Jailed for Letting People Know About Covid-19 Vaccinations

Sentenced for a “Cybercrime” for making public the ability to get a vaccine in Honduras when the Ortega regime was still not recognizing the need

Esterling Soriano posted a photo of his vaccine card in 2021, showing he’d been vaccinated against Covid-19 in Honduras. That was the Prosecution’s proof of a cybercrime.

By 100% Noticias

HAVANA TIMES – On November 6, 2021, Esterlin Soriano’s life changed forever. Two police officers arrived at his home in Cinco Pinos, Chinandega, and asked for him. When his wife called him, he saw to his shock that the house was surrounded by riot police. They carried him away, and he was subsequently processed for cybercrimes. The evidence used against him was astonishing: a photo of the vaccination card he was given in Honduras.

[Editor’s Note: The Ortega-Murillo government was late to offer vaccines and never really took the pandemic seriously, while many thousands died. They also instructed doctors not to put Covid on the death certificates to keep the statistics low.]

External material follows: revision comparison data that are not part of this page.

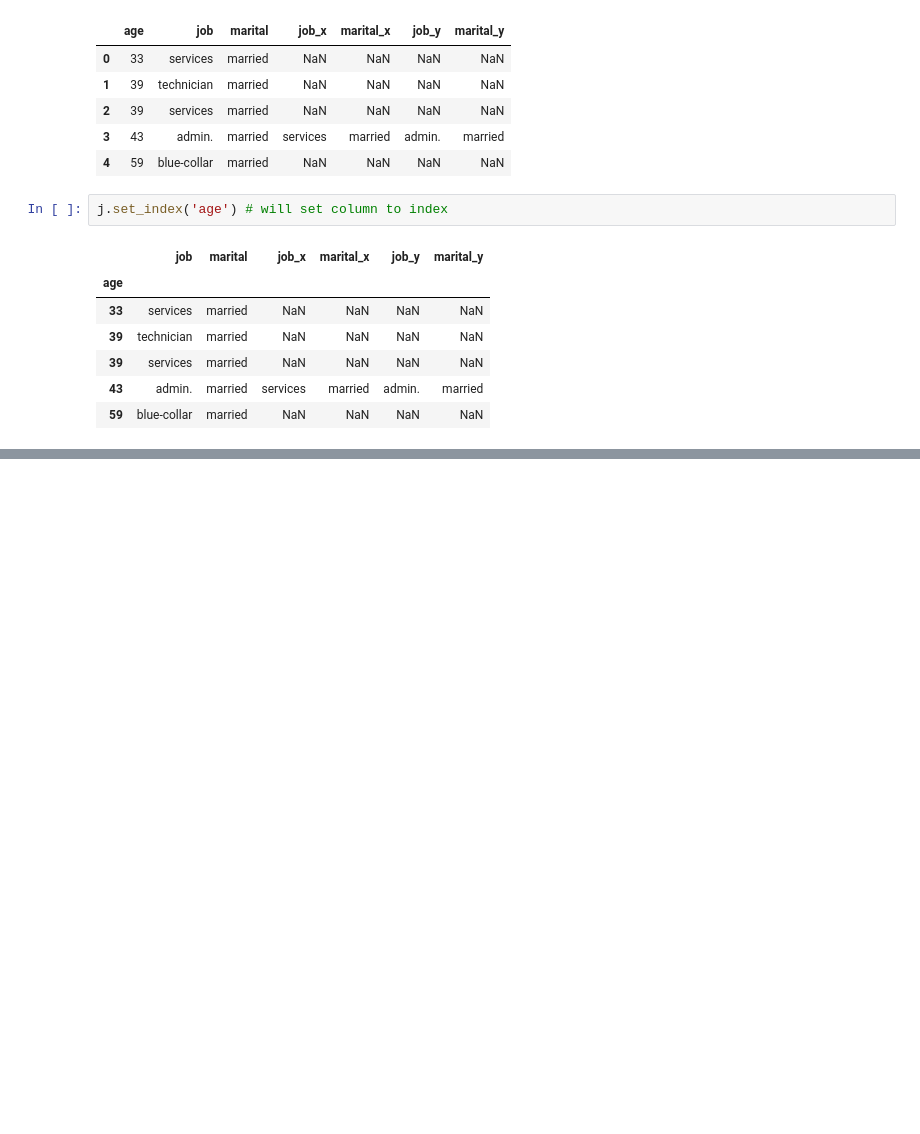
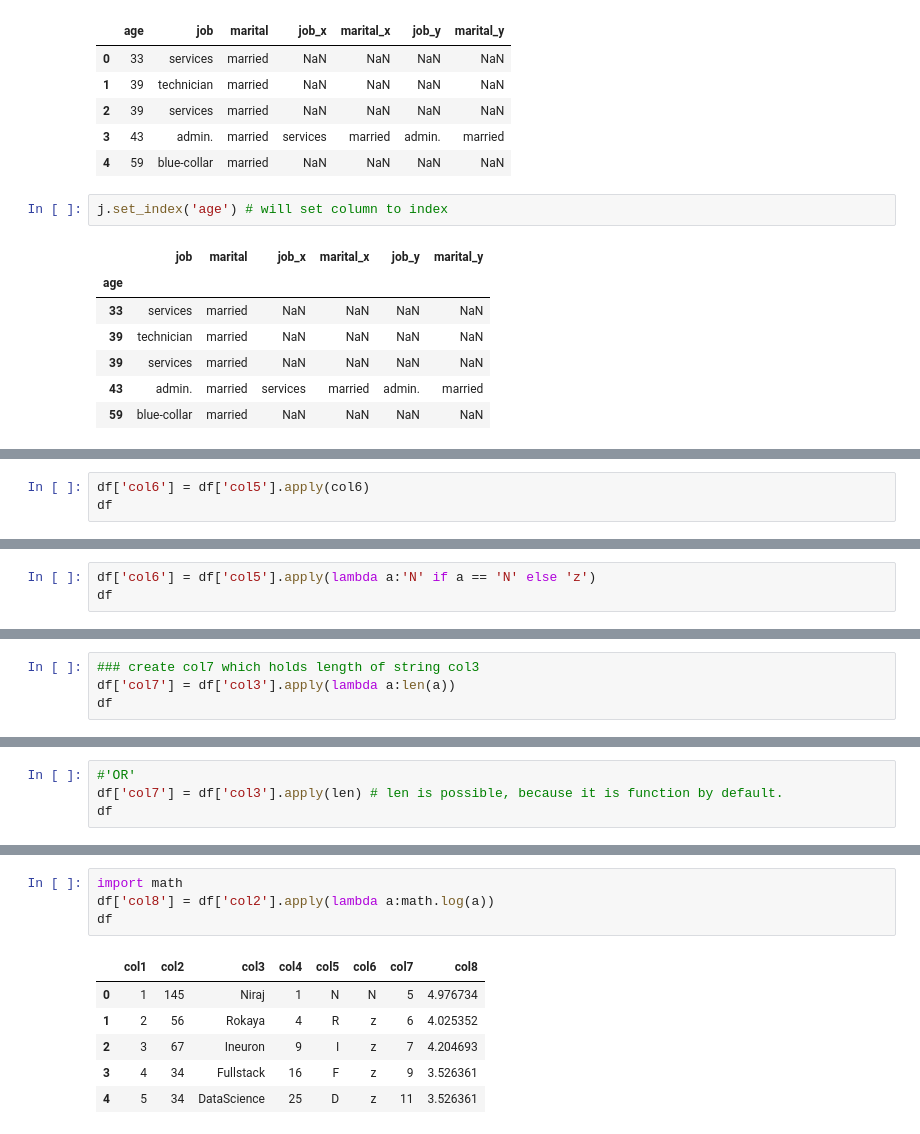
Before and after one commit to RokayaNeeraj/FullStackDataScience, a Jupyter notebook: Python/Da12-Pandas/Pandas(only structured datas).ipynb, the cells around one changed output, grey strips where cells are left out. Cells and saved outputs as stored; diff of their text form; blank space fills up the shorter version.

```diff
--- a/Python/Da12-Pandas/Pandas(only structured datas).ipynb
+++ b/Python/Da12-Pandas/Pandas(only structured datas).ipynb
@@ -1600,0 +1650,3 @@ j.set_index('age') # will set column to index
+# %%
+df['col6'] = df['col5'].apply(col6)
+df
@@ -1600,0 +1662,3 @@ j.set_index('age') # will set column to index
+# %%
+df['col6'] = df['col5'].apply(lambda a:'N' if a == 'N' else 'z')
+df
@@ -1600,0 +1672,4 @@ j.set_index('age') # will set column to index
+# %%
+### create col7 which holds length of string col3
+df['col7'] = df['col3'].apply(lambda a:len(a))
+df
@@ -1600,0 +1683,4 @@ j.set_index('age') # will set column to index
+# %%
+#'OR'
+df['col7'] = df['col3'].apply(len) # len is possible, because it is function by default.
+df
@@ -1600,0 +1694,11 @@ j.set_index('age') # will set column to index
+# %%
+import math
+df['col8'] = df['col2'].apply(lambda a:math.log(a))
+df
+# %% [output]
+|  | col1 | col2 | col3 | col4 | col5 | col6 | col7 | col8 |
+| 0 | 1 | 145 | Niraj | 1 | N | N | 5 | 4.976734 |
+| 1 | 2 | 56 | Rokaya | 4 | R | z | 6 | 4.025352 |
+| 2 | 3 | 67 | Ineuron | 9 | I | z | 7 | 4.204693 |
+| 3 | 4 | 34 | Fullstack | 16 | F | z | 9 | 3.526361 |
+| 4 | 5 | 34 | DataScience | 25 | D | z | 11 | 3.526361 |
```
Also changed, not shown: parts of 13 cells of this notebook, 1 other file.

“Two police came to my residence, dressed in light blue. They found my wife in the kitchen and asked for me. She, very agreeably, went out to our bathing area and told me they were asking for me. But imagine my surprise when I saw that the house was surrounded by police in black uniforms, holding high-power weapons,” he recalls.

Soriano became very nervous and alarmed. Nonetheless, he went to the living room, since he had no idea why they were “after him” in an operation involving some 15 police agents.

“I asked them pleasantly to sit down, but they replied: ‘you sit down, because we want to talk to you.’ When I sat down, one of the men in a black uniform seized me and that’s when they handcuffed my hands behind my back and grabbed me. They basically picked me up and carried me,” states Esterling Soriano. He’s a man who has suffered bouts of depression since 2018 and takes medication for it.

During the 24 days they held him in preventive custody in the cells of the Chinandega police, “they couldn’t figure out what to accuse me of, because first they said it was one thing, and then they told me it was another, until I finally went to the hearing. I arrived at the first hearing, then the second, still not knowing what I was accused of. I didn’t know anything until the third hearing, when they accused me of cybercrimes.”

“They accused me of promoting travel to Honduras to get vaccinated. I don’t even know why they considered that a crime, because a lot of people went there to get vaccinated, really. The vaccine was a donation of the Honduran Ministry of Health that they made available to everyone who lived in the border areas north of Chinandega. People went there voluntarily to get vaccinated,” he continued.

In fact, more than 35,000 Nicaraguans went voluntarily to Honduras to get vaccinated. “They accused me of being the promoter of that, but where could I have found enough money to pay transportation costs for all those people? There were some who came to the border areas from as far away as Managua and Leon, just to be able to travel there. I don’t think even Nicaragua’s big businessmen could finance that.”

“They mentioned that I promoted the idea of people going to Honduras, but the only thing I did was to post a photo on my Facebook page of my vaccination card from there, with a note thanking God and the authorities of the Honduran Health Ministry,” Soriano insisted.

He also recognizes that he was a member of the National Unity movement, as part of his citizen’s rights and responsibilities. “The Nicaraguan Constitution says that there’s freedom of expression and worship. I see that they still haven’t taken away that article. So, I have the freedom to decide what social organization I can be in.”

Awaiting family reunification

Today, Soriano is one of the 222 political prisoners who was released to the United States and banished from Nicaragua on February 9, 2023. He says he’s very grateful to the United States, which not only received the prisoners but is also providing them with medical attention, because many of them are suffering from serious health problems after their years in prison.

“Many of us arrived with health problems, I’m still in treatment for depression and high blood pressure. Also, there in jail, I developed a problem with my vision. I don’t see well with my left eye, and I’m receiving free medical attention for this,” he explained.

He added that he hopes the US will follow through with family reunification, “because we have our families there, and must trust in the Lord always, because He’s the one who’s protecting them there. So we’re also asking the [US] authorities to support us with this, because it’s tough to talk with your family only via a screen.”

Soriano has a child with a disability. Every time the boy sees him in a video call, he gestures with his hands for Soriano to come, because he wants him there at his side.

Soriano’s family members denied birth certificates

Mr. Esterlin Soriano affirms that his family has submitted the paperwork needed to get passports, but they’ve been denied that right.

“They asked for a copy of my 22-year-old son’s birth certificate, and they wouldn’t give it to them, because I no longer appear in the registry of the Supreme Electoral Council,” Soriano asserts.

The same thing has happened with the documents for his older daughter and his younger 8-year-old daughter. His wife had gone to the Immigration office twice, but they still haven’t responded to her passport request.

“On March 21, she went there and they told her there’s still no answer about the passport. Up until now, they just give her a phone number to call and ask for a reply. The same thing has happened with my other daughter,” he declared.

Read more from Nicaragua here on Havana Times